Throughout the history of cinema, the oldest profession in the world has proven to be a fecund subject matter. Or (My Treasure), the debut feature by the Israeli woman filmmaker Keren Yedaya and the 2004 winner of the Caméra d'Or, also deals with this familiar subject matter. However, the film stands above most other films dealing with this theme, as it is subject to neither the romanticized projections nor the privileged moralizing of male filmmakers.
Or, a pretty and well-liked teenager of around 16, has been forced to assume the guardian’s role for her mother, a recovering streetwalker. While Or struggles to make ends meet by recycling bottles and doing odd jobs, she is also desperately trying to keep both her mother and herself from having to resort to lives of prostitution. The audience never sees or hears about her father—in fact, Yedaya takes pains to steer clear of any tropes that may veer into the territory of bathos.
The film starts with a stationary outdoor shot of a busy Tel Aviv intersection. For a filmmaker directing a debut feature about such an emotional topic, Yedaya displays remarkable restraint and control, both with the camera and the characters. She depicts the grittiness and the immediacy evident in other recent quality films depicting the disenfranchised--like Brillante Mendoza’s Serbis--while avoiding the misguided poverty porn stylizations of films like Slumdog Millionaire and Precious. Cluttered and cramped mise-en-scenes in which the characters usually occupy the edges of the frames quietly emphasize their marginalized status. Cameras usually stay still, reinforcing the lack of social mobility in the lives of Or and her mother.
Without resorting to didacticism or pandering to easy sympathies, the film emphasizes the point that the main hurdle for the disenfranchised and the impoverished is not that they never encounter opportunities to improve their lives. The real challenge for them is that they have only a miniscule margin of error. The conventional wisdom that all human beings are entitled to make mistakes simply does not apply to those on the margins. The Paris Hiltons and the Kim Kardashians can make their initiation with the general public through porn movies and emerge even more privileged and empowered than they already were. Such career choices are unavailable to the Ors of the world. For the have-nots, one seemingly harmless instance of capitulating to old bad habits can mean falling off the proverbial wagon of opportunity for good. The privileged can get back into their posh sedans after taking a detour, but the poor must wait in the rainstorm for the next bus which may never come.
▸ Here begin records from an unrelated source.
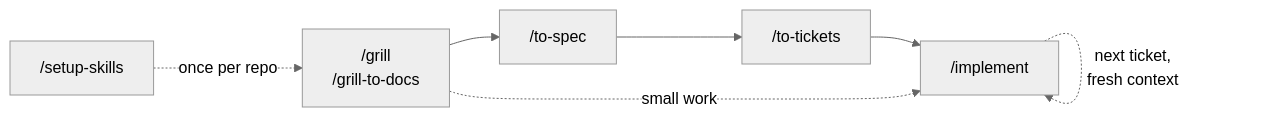
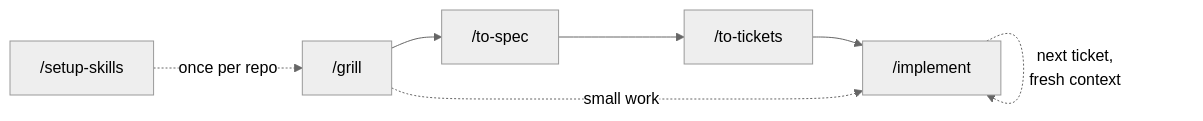
One commit to loijilai/skills changed the diagram in README.md. Above: the diagram before and after it, drawn with Mermaid (neutral theme). The commit also changed other lines of this file and 21 other files, not shown here.

````diff
--- a/README.md
+++ b/README.md
@@ -25,9 +25,9 @@
 ```mermaid
 flowchart LR
     S["/setup-skills"] -. "once per repo" .-> G
-    G["/grill<br/>/grill-to-docs"] --> TS["/to-spec"]
+    G["/grill"] --> TS["/to-spec"]
     TS --> TT["/to-tickets"]
     TT --> IM["/implement"]
     G -. "small work" .-> IM
     IM -. "next ticket,<br/>fresh context" .-> IM
 ```
````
Or’s ultimate tragedy is not that she has to play the role of an adult, but that she never gets the chance to be a child. Once she falls from her precarious balancing act, her descent into a personal hell is as precipitous as can be. Some may see this as a first-time director’s overzealous desire to guilt the audience, but it serves well as a reminder that for those on the margins the line between legitimacy and depravity is indeed paper-thin.
After Or comes home from her first day as an escort, her mom also nonchalantly gets ready for another night on the streets. She either simply ignores or fails to notice that Or is now following in her path. The vicious cycle to which the two are condemned is a circle of living hell more immediate and affecting than any that even Dante himself could have imagined.
Or will live on, but in a life of measured time, abuse, and pain. The 17th century English philosopher Thomas Hobbes described the life of man as “solitary, poor, nasty, brutish, and short.” And at the dawn of this new millennium, Keren Yedaya’s Or (My Treasure) effectively reminds us that for those exploited women on the fringes of society, those words continue to have more resonance than ever.